If art is more visible, it becomes more democratic. To materially 'open' a window on contemporary art so that more and more people can enjoy it, is a gesture that makes art, usually locked away in museums and exclusive exhibition spaces, more usable. Adec Arte has done this, opening not just a 'window', but three 'shop windows' overlooking Via Edmondo De Amicis at number 28 that, until 30 August, promote art and beauty for the benefit of all.
An inclusive open-air museum
With the exhibition Sagome fluttuanti by the Israeli photographer Michael Ackerman, the project of "bringing art to the street" an inclusive open-air museum, visible 24 hours a day, gets underway. The shop window becomes not only a physical space, but a cultural one, a theatre available to those who want to see, where artists build an existential niche, a fundamental condition of their creativity, to build a common home with the spectator on the street. Curated by Davide Di Maggio, in collaboration with Claudio Composti / mc2gallery, the exhibition is an opportunity to meet one of the most interesting artists in international photography through a selection of some of his most significant recent photographs.
Between fiction and hallucination
In Michael Ackerman's work, documentary and autobiography combine with fiction, and everything dissolves into hallucination. His photography has always been criss-crossed with ordinary and extraordinary themes: time and timelessness, personal history and the history of places rendered through deteriorated and damaged images, not as a stylistic choice but as an analogical reference to experience, which is never pristine. His travels embrace New York, Havana, Berlin, Naples, Paris, Warsaw and Krakow, but the places are not necessarily recognisable.
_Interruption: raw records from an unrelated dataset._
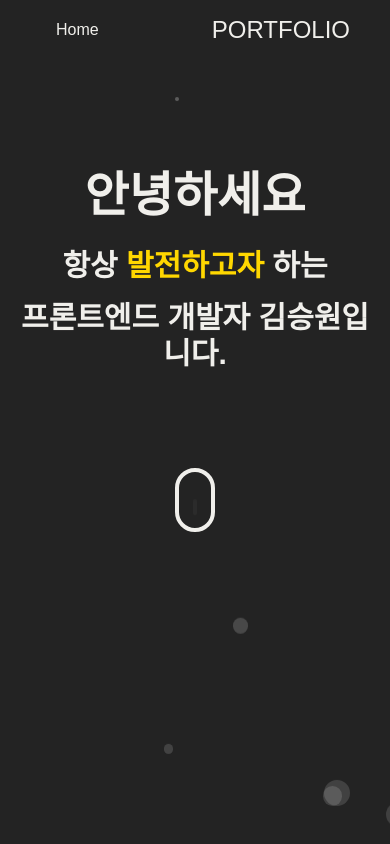
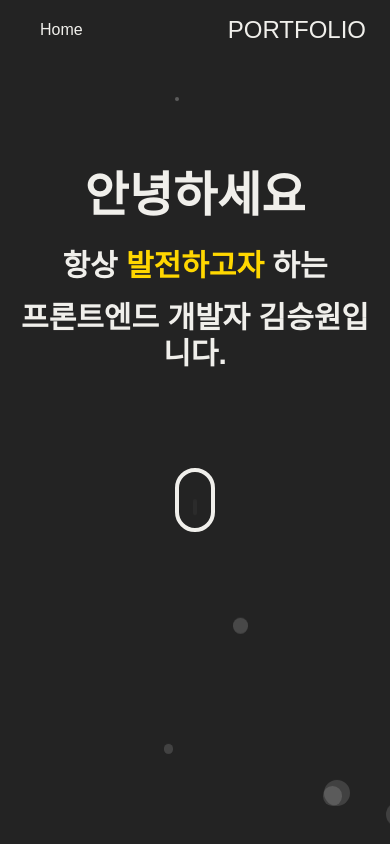
Before and after one commit to goosull/portfolio, a Next.js app: page / in a window 390 px wide. Shown: the top 844 px of the page. Built offline with nearby package versions, Linux system fonts and the light colour scheme; no server answers; the database is empty; a web font is replaced by a local one.

Commit message:
레이아웃 수정

```diff
--- a/src/components/header/ui/header.tsx
+++ b/src/components/header/ui/header.tsx
@@ -73,7 +73,7 @@ export const Header = () => {
   return (
     <header
       className={cn(
-        "fixed top-0 left-0 w-full px-10 h-[var(--header-height)] z-50 flex items-center justify-between transition-all duration-300 ease-in-out"
+        "fixed top-0 left-0 w-full px-6 md:px-10 h-[var(--header-height)] z-50 flex items-center justify-between transition-all duration-300 ease-in-out"
       )}
     >
       <div
```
Reflections on life, doubts and anxieties
Born in Tel Aviv in 1967, he emigrated to New York in 1974. Between 1993 and 1997 he travelled frequently to India and his reportages from the great Asian country were the subject of his first book End Time City (Delpire, 1999), which won the Prix Nadar in 1999. In 1997, he joined the Agence and Galerie VU' in Paris, with which he worked for about twenty years. Michael Ackerman seeks and finds in the world he passes through, reflections of his personal life, his doubts and anxieties. In 1998 he was awarded the Infinity Award for Young Photographer by the International Center of Photography in New York. Since then he has exhibited in numerous cities in both Europe and the United States. His photographs are part of important collections internationally. His latest book Half Life was published in 2010 by Robert Delpire and is Michael Ackerman's third work. In recent years, he has held workshops and masterclasses at the ICP in New York, the Neue Schule Fur Fotografie in Berlin and other schools and institutions around the world.
Confidence in beauty
In his photographs, Ackerman erases geographical and other distinctions to move away from the restrictions of the traditional documentary method. If his work appears harsh at first glance, the landscapes bring back a balanced delicacy, a trust in beauty. The artist has a deep interest in the archaic snow-covered trains that criss-cross Europe. On these trains, today, one travels hundreds of kilometres, but during the journey one is nowhere to be found and, in winter, one floats in the midst of the whiteness, which inevitably contrasts with and reminds one of the terrible goods trains of the Nazi deportations, with their plumbed wagons. The same whiteness but a very different perception. White, strongly vignetted, and black characterise all his work, creating muffled, almost foggy atmospheres where the figures appear unreal in the reality that surrounds them.
In recent years, Ackerman has explored the concrete changes and dreamy dimensions of his own close family, wife and daughter. Intimate, bold images that echo with sincerity, warmth, simple eroticism and love. Contrast this with the harsh, disturbing visions of photographs of soldiers marching into the unknown, of a bombed-out house, of male figures taking showers, bringing to mind prisoners in concentration camps. Or of an elderly waiter who elegantly wanders lost in a deserted city, and the series of portraits (which will be on display in the exhibition) of men who represent evidence of contemporary malaise, contorted into grimaces of pain or with gazes lost in nothingness. Images that narrate the fatigue of living, the restlessness of difficult times and the fear of living them. Fear is mixed with audacity, joy involves trepidation, innocence is real, intricate and fleeting. However, at the end of the journey, the feeling is one of harmony and reflection. Ackerman confronts raw reality and photographs it without filters, without lies.